### Understanding of F(k-1)-1:

(1) Due to the property of Fibonacci sequence F[k]=F[k-1]+F[k-2], it can be obtained that (F[k-1]) = (F[k-1]-1) + (F[k-2]-1)+1

The formula shows that as long as the length bit F[k]-1 of the sequence table, the table can be divided into two segments of growth bit F[k-1]-1 and F[k-2]-1,

That is, as shown in the above figure, from the middle position bit mid=low+F(k-1)-1

(2) Similarly, each sub segment can be divided in the same way

(3) However, the length n of the sequence table is not necessarily equal to F[k-1], so it is necessary to increase the length n of the original sequence table to F[k]-1. The value of K here can be obtained from the following code as long as F[k-]1 is exactly equal to or greater than N. after the length of the sequence table increases, the new position (from n+1 to F[k]-1 position) can be assigned as the value of N position

### Fibonacci find application case:

Please perform Fibonacci search {1,8,10,8910001234} on an ordered array, enter a number to see if the array exists at this time, and find the subscript.

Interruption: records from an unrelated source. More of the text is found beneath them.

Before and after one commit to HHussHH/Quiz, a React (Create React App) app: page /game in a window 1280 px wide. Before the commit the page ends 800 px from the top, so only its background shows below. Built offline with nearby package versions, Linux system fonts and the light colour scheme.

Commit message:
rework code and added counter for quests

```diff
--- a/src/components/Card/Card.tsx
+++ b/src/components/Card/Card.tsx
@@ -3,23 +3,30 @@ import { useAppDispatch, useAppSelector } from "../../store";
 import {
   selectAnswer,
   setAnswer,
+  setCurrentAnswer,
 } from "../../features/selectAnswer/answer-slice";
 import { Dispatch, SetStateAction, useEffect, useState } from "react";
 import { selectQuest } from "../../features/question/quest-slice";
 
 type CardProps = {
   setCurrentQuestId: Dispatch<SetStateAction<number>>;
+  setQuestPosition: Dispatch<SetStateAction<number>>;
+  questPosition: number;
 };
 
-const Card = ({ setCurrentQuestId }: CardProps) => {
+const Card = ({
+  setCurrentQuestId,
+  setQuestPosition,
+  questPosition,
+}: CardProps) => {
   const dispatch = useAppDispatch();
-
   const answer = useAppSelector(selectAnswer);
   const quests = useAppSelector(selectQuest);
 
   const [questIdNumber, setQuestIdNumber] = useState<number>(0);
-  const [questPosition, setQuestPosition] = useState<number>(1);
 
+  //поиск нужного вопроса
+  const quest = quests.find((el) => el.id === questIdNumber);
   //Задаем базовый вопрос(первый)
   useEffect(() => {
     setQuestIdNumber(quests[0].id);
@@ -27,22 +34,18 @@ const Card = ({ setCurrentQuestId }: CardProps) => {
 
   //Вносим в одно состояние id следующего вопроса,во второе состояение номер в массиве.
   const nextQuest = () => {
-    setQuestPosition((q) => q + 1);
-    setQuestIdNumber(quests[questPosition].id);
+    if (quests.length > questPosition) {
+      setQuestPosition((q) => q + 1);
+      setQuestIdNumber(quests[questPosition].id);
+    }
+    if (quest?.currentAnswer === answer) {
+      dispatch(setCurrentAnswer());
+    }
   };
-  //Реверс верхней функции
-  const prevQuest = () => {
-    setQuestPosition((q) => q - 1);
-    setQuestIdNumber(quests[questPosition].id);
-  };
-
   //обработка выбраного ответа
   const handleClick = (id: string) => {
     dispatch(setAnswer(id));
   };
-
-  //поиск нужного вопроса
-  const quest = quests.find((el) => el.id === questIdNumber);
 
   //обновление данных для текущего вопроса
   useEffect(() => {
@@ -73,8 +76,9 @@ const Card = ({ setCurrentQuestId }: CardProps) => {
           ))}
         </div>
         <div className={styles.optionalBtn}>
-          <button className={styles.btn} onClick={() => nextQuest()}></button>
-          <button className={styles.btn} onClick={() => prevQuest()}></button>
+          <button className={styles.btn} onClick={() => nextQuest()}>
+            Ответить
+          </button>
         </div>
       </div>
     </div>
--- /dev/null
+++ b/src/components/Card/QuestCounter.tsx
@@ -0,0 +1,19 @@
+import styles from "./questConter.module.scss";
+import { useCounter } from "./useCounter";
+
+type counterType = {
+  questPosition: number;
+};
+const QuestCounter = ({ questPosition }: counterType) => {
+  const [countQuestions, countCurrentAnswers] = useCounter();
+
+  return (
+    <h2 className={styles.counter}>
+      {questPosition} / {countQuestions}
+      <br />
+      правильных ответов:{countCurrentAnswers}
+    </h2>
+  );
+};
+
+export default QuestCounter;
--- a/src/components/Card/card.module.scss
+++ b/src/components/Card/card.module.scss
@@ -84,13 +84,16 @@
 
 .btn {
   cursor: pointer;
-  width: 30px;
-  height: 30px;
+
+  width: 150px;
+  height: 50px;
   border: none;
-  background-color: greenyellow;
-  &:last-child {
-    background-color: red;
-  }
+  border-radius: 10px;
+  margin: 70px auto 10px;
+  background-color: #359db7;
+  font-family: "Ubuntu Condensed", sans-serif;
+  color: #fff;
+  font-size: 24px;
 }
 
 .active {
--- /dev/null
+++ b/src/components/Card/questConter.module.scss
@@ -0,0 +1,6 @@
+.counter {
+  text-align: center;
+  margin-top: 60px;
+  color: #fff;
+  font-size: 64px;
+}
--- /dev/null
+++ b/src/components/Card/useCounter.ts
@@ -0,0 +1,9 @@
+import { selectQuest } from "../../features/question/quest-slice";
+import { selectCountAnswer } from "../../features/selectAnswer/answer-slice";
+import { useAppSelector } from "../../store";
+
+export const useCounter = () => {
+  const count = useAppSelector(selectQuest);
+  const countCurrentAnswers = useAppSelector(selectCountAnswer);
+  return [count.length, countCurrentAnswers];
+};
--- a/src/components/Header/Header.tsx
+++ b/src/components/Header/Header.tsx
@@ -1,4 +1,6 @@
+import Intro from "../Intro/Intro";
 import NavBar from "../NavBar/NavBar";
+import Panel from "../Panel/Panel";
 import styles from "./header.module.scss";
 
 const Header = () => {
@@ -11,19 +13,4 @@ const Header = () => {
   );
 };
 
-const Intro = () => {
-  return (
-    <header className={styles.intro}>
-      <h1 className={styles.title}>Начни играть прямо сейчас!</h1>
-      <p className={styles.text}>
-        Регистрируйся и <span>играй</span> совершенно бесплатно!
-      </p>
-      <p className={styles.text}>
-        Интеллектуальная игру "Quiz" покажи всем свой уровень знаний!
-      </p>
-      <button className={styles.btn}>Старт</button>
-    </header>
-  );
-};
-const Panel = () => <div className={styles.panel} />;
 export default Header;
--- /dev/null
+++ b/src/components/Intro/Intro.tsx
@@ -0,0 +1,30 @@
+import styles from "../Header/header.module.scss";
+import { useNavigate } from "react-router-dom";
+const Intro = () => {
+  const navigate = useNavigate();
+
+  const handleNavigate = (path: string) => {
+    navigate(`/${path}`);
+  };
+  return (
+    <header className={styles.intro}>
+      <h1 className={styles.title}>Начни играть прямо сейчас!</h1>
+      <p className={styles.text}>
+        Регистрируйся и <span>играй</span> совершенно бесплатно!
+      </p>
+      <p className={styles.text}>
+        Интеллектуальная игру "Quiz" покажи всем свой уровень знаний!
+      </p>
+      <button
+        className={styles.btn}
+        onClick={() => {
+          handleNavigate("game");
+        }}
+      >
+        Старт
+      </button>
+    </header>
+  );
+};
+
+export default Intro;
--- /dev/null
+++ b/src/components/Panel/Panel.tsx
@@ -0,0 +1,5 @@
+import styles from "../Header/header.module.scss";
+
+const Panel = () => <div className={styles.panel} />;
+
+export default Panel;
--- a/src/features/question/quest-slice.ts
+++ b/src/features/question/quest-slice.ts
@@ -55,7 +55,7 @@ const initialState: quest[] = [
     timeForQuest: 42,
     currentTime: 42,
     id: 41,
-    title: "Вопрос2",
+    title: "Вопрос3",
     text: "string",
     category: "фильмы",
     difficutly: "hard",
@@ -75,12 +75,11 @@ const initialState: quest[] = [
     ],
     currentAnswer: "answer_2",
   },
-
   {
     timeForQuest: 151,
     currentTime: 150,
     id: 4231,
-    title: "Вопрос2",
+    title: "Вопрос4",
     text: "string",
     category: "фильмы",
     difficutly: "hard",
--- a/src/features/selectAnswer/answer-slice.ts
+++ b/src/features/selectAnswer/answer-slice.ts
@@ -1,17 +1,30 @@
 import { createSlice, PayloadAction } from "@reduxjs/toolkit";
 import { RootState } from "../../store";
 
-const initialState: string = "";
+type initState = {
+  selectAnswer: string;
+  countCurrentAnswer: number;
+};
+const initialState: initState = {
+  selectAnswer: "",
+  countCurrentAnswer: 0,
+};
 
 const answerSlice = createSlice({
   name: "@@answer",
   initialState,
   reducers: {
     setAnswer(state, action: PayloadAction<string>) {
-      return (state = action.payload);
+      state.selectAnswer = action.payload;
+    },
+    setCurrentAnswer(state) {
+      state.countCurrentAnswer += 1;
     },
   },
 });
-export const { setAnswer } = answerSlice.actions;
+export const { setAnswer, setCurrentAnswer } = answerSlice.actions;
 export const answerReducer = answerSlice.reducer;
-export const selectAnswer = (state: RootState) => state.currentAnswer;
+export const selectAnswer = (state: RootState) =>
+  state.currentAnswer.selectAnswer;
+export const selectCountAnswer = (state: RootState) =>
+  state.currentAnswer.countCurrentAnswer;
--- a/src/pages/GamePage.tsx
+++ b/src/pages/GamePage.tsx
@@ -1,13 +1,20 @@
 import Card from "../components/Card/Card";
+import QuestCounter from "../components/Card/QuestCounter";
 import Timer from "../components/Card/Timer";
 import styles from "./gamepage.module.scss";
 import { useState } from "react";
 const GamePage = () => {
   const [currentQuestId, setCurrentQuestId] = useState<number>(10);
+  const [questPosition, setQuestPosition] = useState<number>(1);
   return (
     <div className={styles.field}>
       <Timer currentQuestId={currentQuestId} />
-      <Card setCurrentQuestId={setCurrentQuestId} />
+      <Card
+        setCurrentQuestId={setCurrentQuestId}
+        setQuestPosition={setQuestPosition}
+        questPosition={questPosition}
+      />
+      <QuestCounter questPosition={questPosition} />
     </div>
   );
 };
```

If not, you will be prompted "there is no such number"

### Code implementation:

package search; import java.util.Arrays; /** * fibonacci search * Note: ordered array */ public class FibonacciSearch { public static int maxSize = 20; public static void main(String[] args) { int [] arr ={1,8,10,89,1000,1234}; System.out.println("index="+fibSearch(arr,1234)); } //Since we need to use Fibonacci sequence for mid = low+f(k-1)-1, we need to obtain a Fibonacci sequence first //A Fibonacci sequence is obtained in a non recursive way public static int[] fib(){ int[] f = new int[maxSize]; f[0] = 1; f[1] = 1; for (int i = 2; i < maxSize; i++){ f[i] = f[i - 1] + f[i-2]; } return f; } //Write Fibonacci search algorithm //Write the algorithm in a non recursive way /** * * @param a array * @param key Key (value) we need to find * @return Returns the subscript for, if not - 1 */ public static int fibSearch(int[]a,int key){ int low = 0; int high = a.length-1; int k = 0; //Subscript representing the Fibonacci division value int mid = 0; //Store mid value int f[] =fib(); //Get Fibonacci sequence //Get the subscript of Fibonacci division value while (high > f[k] -1){ k++; } //Because the f[k] value may be greater than the length of a, we need to use the Arrays class to construct a new array and point to temp [] //The insufficient part is filled with 0 int [] temp = Arrays.copyOf(a,f[k]); //In fact, you need to fill temp with the last number of the a array //give an example: //temp ={1,8,10,89,1000,1234,0,0,0} =>{1,8,10,89,1000,1234,1234,1234,1234} for (int i = high + 1; i <temp.length; i++){ temp[i] = a[high]; } //Use while to cycle and find our number key while(low <= high){ //As long as this condition is met, you can find it mid = low + f[k-1]-1; if (key < temp[mid]){ //We should continue to look in front of the array (left) high = mid -1; /* Why k-- explain: 1.All elements = front elements + rear elements 2.f[k] = f[k-1] + f[k-2] Because there are f[k-1] elements in front, you can continue to split f[k-1] = f[k-1] + f[k-3] That is, continue to find K in front of f[k-1] That is, the next cycle mid=f[k-1-1]-1 */ k--; }else if (key > temp[mid]){ //We should continue to look behind the array (to the right) low = mid + 1; /* Why k -=2 explain 1.All elements = front elements + rear elements 2.f[k] = f[k-1] + f[k-2] 3.Because there are f[k-2] in the back, you can continue to split f[k-1] = f[k-3] + f[k -4] 4.That is, find k -=2 in front of f[k-2] 5.That is, the next cycle mid = f[k-1-2]-1 */ k -=2; }else { //find //You need to make sure that the subscript is returned if (mid <=high){ return mid; }else { return high; } } } return -1; } }